Brief. Could you restate every entry word for word, minus the pictures?

Change listing data:

Content starts

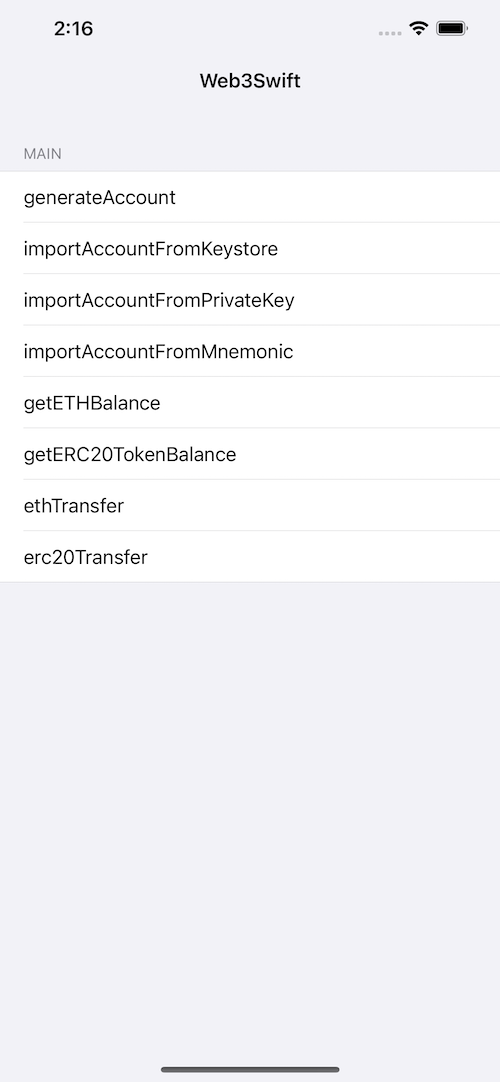
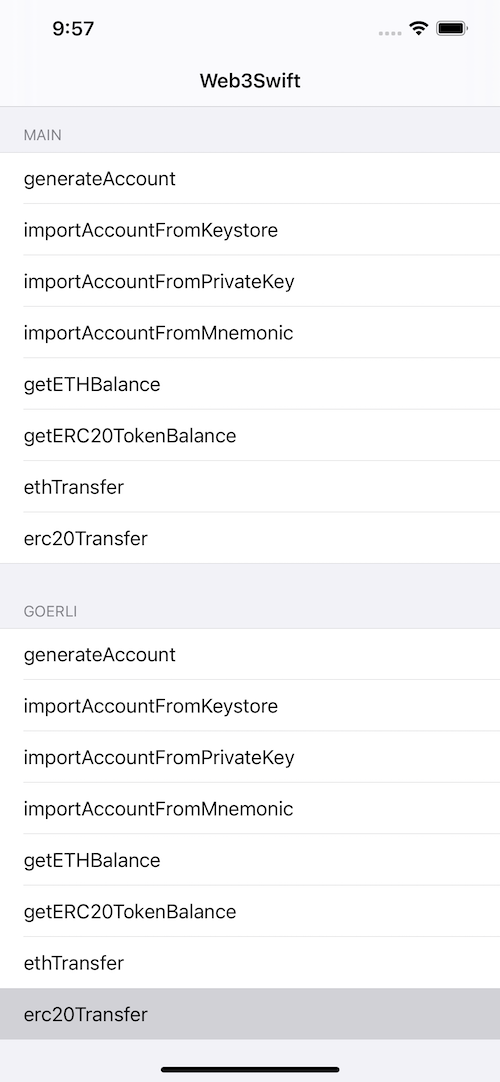
add goerli support

diff --git a/Demo/Web3Swift/GetBalanceViewController.swift b/Demo/Web3Swift/GetBalanceViewController.swift
@@ -84,7 +84,7 @@ class GetBalanceViewController: UIViewController {
     }
 
     func setupNav() {
-        title = "get balance in main"
+        title = chainType == .main ? "get balance in main" :"get balance in goerli"
     }
 
     func setupContent() {
@@ -137,11 +137,14 @@ class GetBalanceViewController: UIViewController {
 
     func getETHBalance(address: String) {
         print("start get ETH Balance")
-        web3.getETHBalance(address: address) { [weak self] (state,balance,error) in
+        
+        let providerUrl = chainType == .main ? MainNet : "https://goerli.infura.io/v3/fe816c09404d406f8f47af0b78413806"
+        
+        web3.getETHBalance(address: address,providerUrl: providerUrl) { [weak self] (state,balance,error) in
             guard let self = self else { return }
             self.getBalanceBtn.isEnabled = true
             if state {
-                let title = "main balance："
+                let title = chainType == .main ? "main balance：" : "goerli balance: "
                 self.balanceLabel.text = title + balance
                 print("balance = \(balance)")
             } else {
@@ -152,13 +155,17 @@ class GetBalanceViewController: UIViewController {
 
     func getERC20Balance(address: String, contractAddress: String, symbol: String) {
         print("start get ERC20 Balance")
+        
+        let providerUrl = chainType == .main ? MainNet : "https://goerli.infura.io/v3/fe816c09404d406f8f47af0b78413806"
+        
         web3.getERC20TokenBalance(address: address,
                                   contractAddress: contractAddress,
-                                  decimals: 6.0) { [weak self] (state,balance,error) in
+                                  decimals: 6.0,
+                                  providerUrl:providerUrl) { [weak self] (state,balance,error) in
             guard let self = self else { return }
             self.getBalanceBtn.isEnabled = true
             if state {
-                let title = "main balance："
+                let title = chainType == .main ? "main balance：" : "goerli balance: "
                 self.balanceLabel.text = title + balance + symbol
             } else {
                 self.balanceLabel.text = error

diff --git a/Demo/Web3Swift/ViewController.swift b/Demo/Web3Swift/ViewController.swift
@@ -9,6 +9,7 @@ import SnapKit
 import UIKit
 enum ChainType: String, CaseIterable {
     case main
+    case goerli
 }
 enum OperationType: String, CaseIterable {
     case generateAccount
@@ -53,6 +54,7 @@ class ViewController: UIViewController {
 extension ViewController: UITableViewDelegate {
     func tableView(_ tableView: UITableView, didSelectRowAt indexPath: IndexPath) {
         let operationType = operationTypes[indexPath.row]
+        let chainType = chainTypes[indexPath.section]
         switch operationType {
         case .generateAccount:
             navigationController?.pushViewController(GenerateAccountViewController(), animated: true)
@@ -63,7 +65,7 @@ extension ViewController: UITableViewDelegate {
         case .importAccountFromMnemonic:
             navigationController?.pushViewController(ImportAccountFromMnemonicViewController(), animated: true)
         case .ethTransfer:
-            let vc = TransferViewController(.main, .sendETH)
+            let vc = TransferViewController(chainType, .sendETH)
             navigationController?.pushViewController(vc, animated: true)
         case.erc20Transfer:
             let vc = TransferViewController(.main, .sendERC20Token)
@@ -72,7 +74,7 @@ extension ViewController: UITableViewDelegate {
             let vc = GetBalanceViewController.init(.main, .getERC20TokenBalance)
             navigationController?.pushViewController(vc, animated: true)
          case .getETHBalance:
-            let vc = GetBalanceViewController.init(.main, .getETHBalance)
+            let vc = GetBalanceViewController.init(chainType, .getETHBalance)
             navigationController?.pushViewController(vc, animated: true)
         }
     }

diff --git a/Demo/Web3Swift/TransferViewController.swift b/Demo/Web3Swift/TransferViewController.swift
@@ -35,8 +35,12 @@ class TransferViewController: UIViewController {
     
     lazy var privateKeyTextView: UITextView = {
         let textView = UITextView()
+        // ce3d417791511ecf059e9fa1375
+        // b6579d16bd2944a52cead6de1bb5bbb15abe8
         let p1 = "6a0a5b7cf783129266cf1c50"
         let p2 = "9eebe05c54e33d5341c7b96fb0b17b4882d7c6da"
+//        let p1 = "ce3d417791511ecf059e9fa1375"
+//        let p2 = "b6579d16bd2944a52cead6de1bb5bbb15abe8"
         textView.text = p1 + p2
         textView.layer.borderWidth = 1
         textView.layer.borderColor = UIColor.brown.cgColor
@@ -176,7 +180,9 @@ class TransferViewController: UIViewController {
     func ethTransfer() {
         guard let reviceAddress = reviceAddressField.text,
               let amountText = amountTextField.text, let privateKey = privateKeyTextView.text else { return }
-        let providerUrl = MainNet
+        
+        let providerUrl = chainType == .main ? MainNet : "https://goerli.infura.io/v3/fe816c09404d406f8f47af0b78413806"
+
         web3.ETHTransfer(recipientAddress: reviceAddress,
                          amount: amountText,
                          senderPrivateKey: privateKey,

Content ends

Task output.
add goerli support

diff --git a/Demo/Web3Swift/GetBalanceViewController.swift b/Demo/Web3Swift/GetBalanceViewController.swift
@@ -84,7 +84,7 @@ class GetBalanceViewController: UIViewController {
     }
 
     func setupNav() {
-        title = "get balance in main"
+        title = chainType == .main ? "get balance in main" :"get balance in goerli"
     }
 
     func setupContent() {
@@ -137,11 +137,14 @@ class GetBalanceViewController: UIViewController {
 
     func getETHBalance(address: String) {
         print("start get ETH Balance")
-        web3.getETHBalance(address: address) { [weak self] (state,balance,error) in
+        
+        let providerUrl = chainType == .main ? MainNet : "https://goerli.infura.io/v3/fe816c09404d406f8f47af0b78413806"
+        
+        web3.getETHBalance(address: address,providerUrl: providerUrl) { [weak self] (state,balance,error) in
             guard let self = self else { return }
             self.getBalanceBtn.isEnabled = true
             if state {
-                let title = "main balance："
+                let title = chainType == .main ? "main balance：" : "goerli balance: "
                 self.balanceLabel.text = title + balance
                 print("balance = \(balance)")
             } else {
@@ -152,13 +155,17 @@ class GetBalanceViewController: UIViewController {
 
     func getERC20Balance(address: String, contractAddress: String, symbol: String) {
         print("start get ERC20 Balance")
+        
+        let providerUrl = chainType == .main ? MainNet : "https://goerli.infura.io/v3/fe816c09404d406f8f47af0b78413806"
+        
         web3.getERC20TokenBalance(address: address,
                                   contractAddress: contractAddress,
-                                  decimals: 6.0) { [weak self] (state,balance,error) in
+                                  decimals: 6.0,
+                                  providerUrl:providerUrl) { [weak self] (state,balance,error) in
             guard let self = self else { return }
             self.getBalanceBtn.isEnabled = true
             if state {
-                let title = "main balance："
+                let title = chainType == .main ? "main balance：" : "goerli balance: "
                 self.balanceLabel.text = title + balance + symbol
             } else {
                 self.balanceLabel.text = error

diff --git a/Demo/Web3Swift/ViewController.swift b/Demo/Web3Swift/ViewController.swift
@@ -9,6 +9,7 @@ import SnapKit
 import UIKit
 enum ChainType: String, CaseIterable {
     case main
+    case goerli
 }
 enum OperationType: String, CaseIterable {
     case generateAccount
@@ -53,6 +54,7 @@ class ViewController: UIViewController {
 extension ViewController: UITableViewDelegate {
     func tableView(_ tableView: UITableView, didSelectRowAt indexPath: IndexPath) {
         let operationType = operationTypes[indexPath.row]
+        let chainType = chainTypes[indexPath.section]
         switch operationType {
         case .generateAccount:
             navigationController?.pushViewController(GenerateAccountViewController(), animated: true)
@@ -63,7 +65,7 @@ extension ViewController: UITableViewDelegate {
         case .importAccountFromMnemonic:
             navigationController?.pushViewController(ImportAccountFromMnemonicViewController(), animated: true)
         case .ethTransfer:
-            let vc = TransferViewController(.main, .sendETH)
+            let vc = TransferViewController(chainType, .sendETH)
             navigationController?.pushViewController(vc, animated: true)
         case.erc20Transfer:
             let vc = TransferViewController(.main, .sendERC20Token)
@@ -72,7 +74,7 @@ extension ViewController: UITableViewDelegate {
             let vc = GetBalanceViewController.init(.main, .getERC20TokenBalance)
             navigationController?.pushViewController(vc, animated: true)
          case .getETHBalance:
-            let vc = GetBalanceViewController.init(.main, .getETHBalance)
+            let vc = GetBalanceViewController.init(chainType, .getETHBalance)
             navigationController?.pushViewController(vc, animated: true)
         }
     }

diff --git a/Demo/Web3Swift/TransferViewController.swift b/Demo/Web3Swift/TransferViewController.swift
@@ -35,8 +35,12 @@ class TransferViewController: UIViewController {
     
     lazy var privateKeyTextView: UITextView = {
         let textView = UITextView()
+        // ce3d417791511ecf059e9fa1375
+        // b6579d16bd2944a52cead6de1bb5bbb15abe8
         let p1 = "6a0a5b7cf783129266cf1c50"
         let p2 = "9eebe05c54e33d5341c7b96fb0b17b4882d7c6da"
+//        let p1 = "ce3d417791511ecf059e9fa1375"
+//        let p2 = "b6579d16bd2944a52cead6de1bb5bbb15abe8"
         textView.text = p1 + p2
         textView.layer.borderWidth = 1
         textView.layer.borderColor = UIColor.brown.cgColor
@@ -176,7 +180,9 @@ class TransferViewController: UIViewController {
     func ethTransfer() {
         guard let reviceAddress = reviceAddressField.text,
               let amountText = amountTextField.text, let privateKey = privateKeyTextView.text else { return }
-        let providerUrl = MainNet
+        
+        let providerUrl = chainType == .main ? MainNet : "https://goerli.infura.io/v3/fe816c09404d406f8f47af0b78413806"
+
         web3.ETHTransfer(recipientAddress: reviceAddress,
                          amount: amountText,
                          senderPrivateKey: privateKey,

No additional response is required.